» Work task:
All entries must be repeated exactly; do not include the pictures.

============================================================

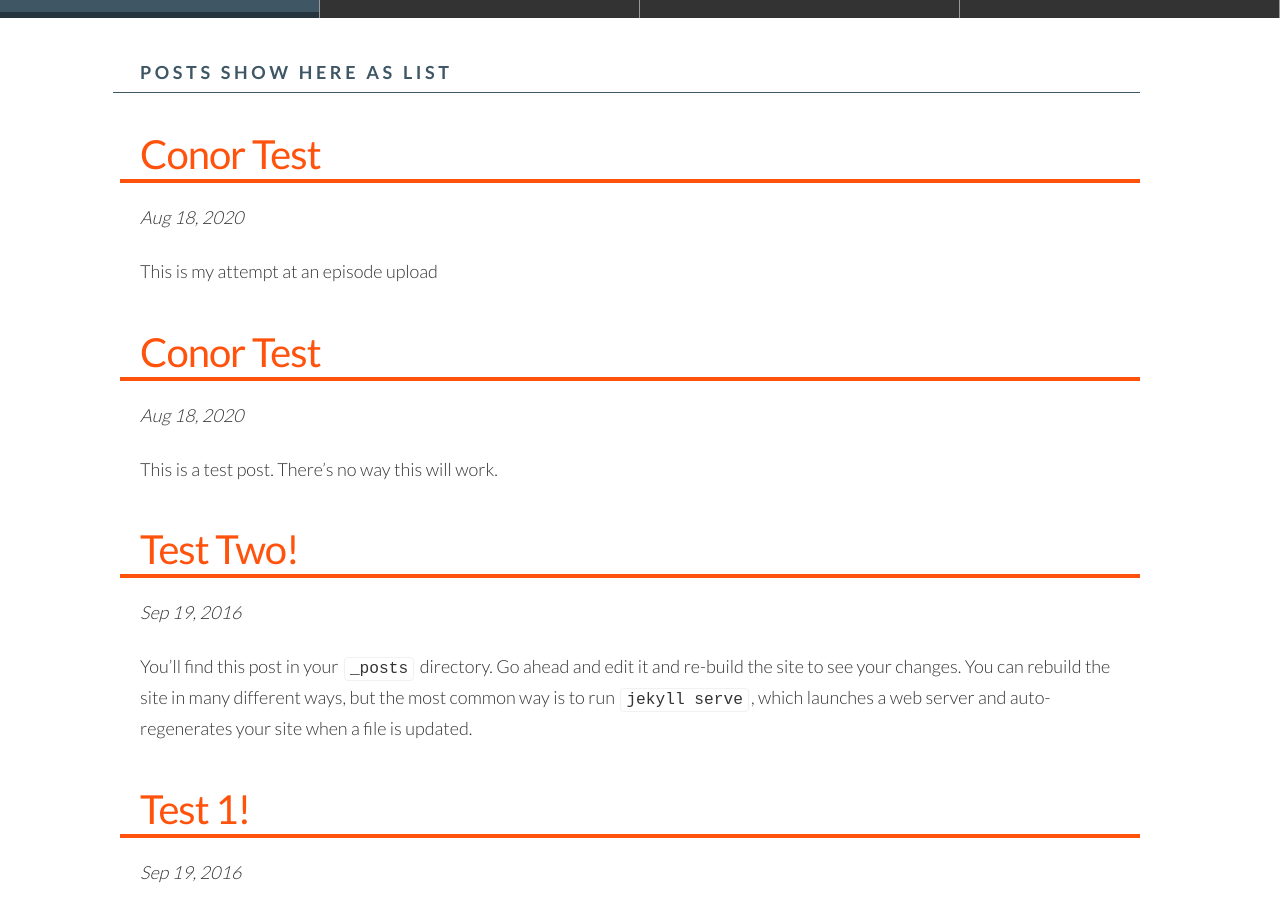
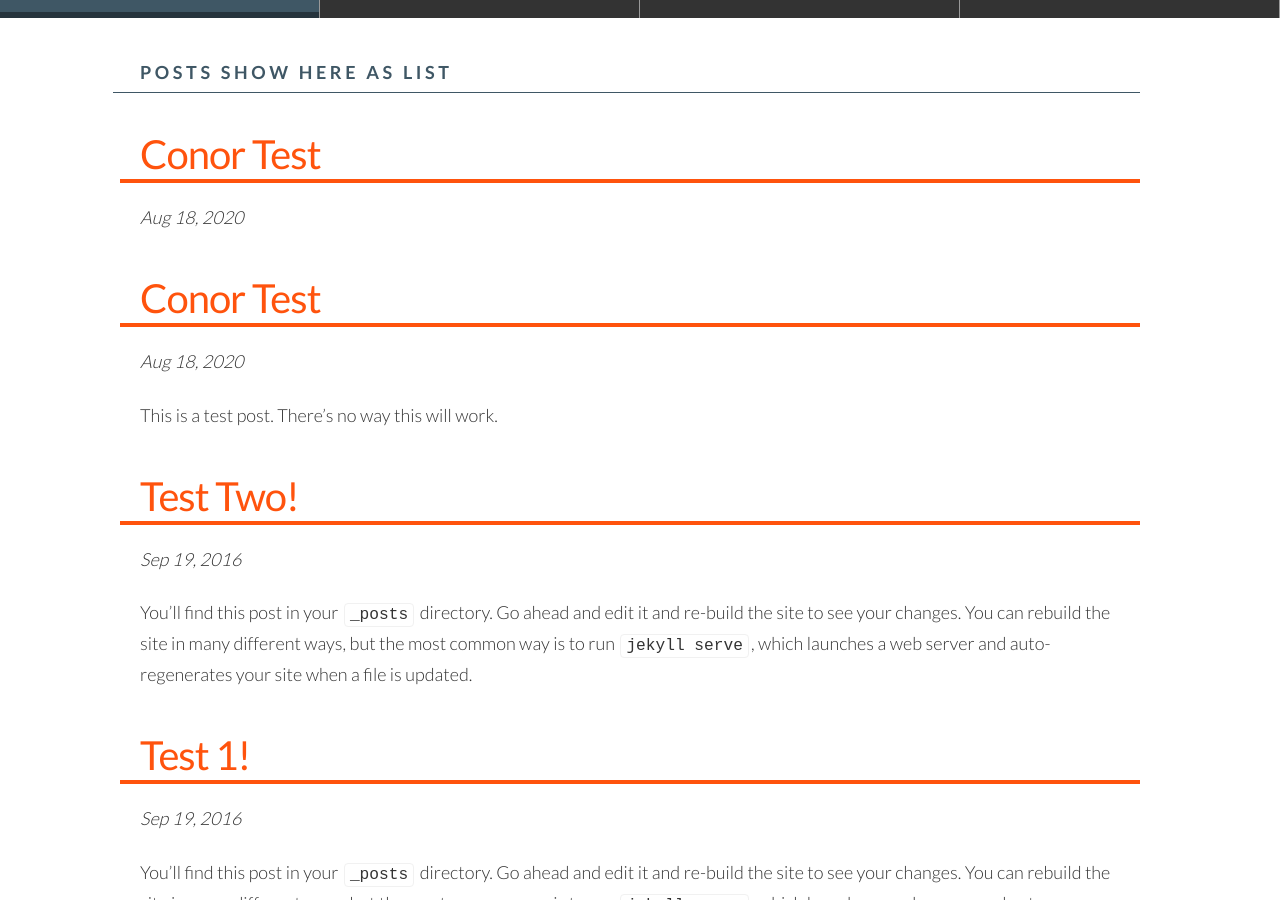
Before and after one commit to cpmmckeown/SpookBox-Podcast, a Jekyll site: the page built from index.html, in a window 1280 px wide and 900 px high, scrolled down 226 px. Built offline with Jekyll 4.4.1, drawn with Linux system fonts in a browser that asks for light colours; some of the changed text lies outside the part shown.

Commit message:
Last try didn't wory retrying

```diff
--- a/_posts/2020-08-19-test2.md
+++ b/_posts/2020-08-19-test2.md
@@ -13,4 +13,3 @@ block: "no"
 voices: "Conor McKeown, Heather ODonnell, Daf Jenkins"
 categories: podcast episode
 ---
-This is my attempt at an episode upload
```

============================================================

» Solution for this exercise:
Before and after one commit to cpmmckeown/SpookBox-Podcast, a Jekyll site: the page built from index.html, in a window 1280 px wide and 900 px high, scrolled down 226 px. Built offline with Jekyll 4.4.1, drawn with Linux system fonts in a browser that asks for light colours; some of the changed text lies outside the part shown.

Commit message:
Last try didn't wory retrying

```diff
--- a/_posts/2020-08-19-test2.md
+++ b/_posts/2020-08-19-test2.md
@@ -13,4 +13,3 @@ block: "no"
 voices: "Conor McKeown, Heather ODonnell, Daf Jenkins"
 categories: podcast episode
 ---
-This is my attempt at an episode upload
```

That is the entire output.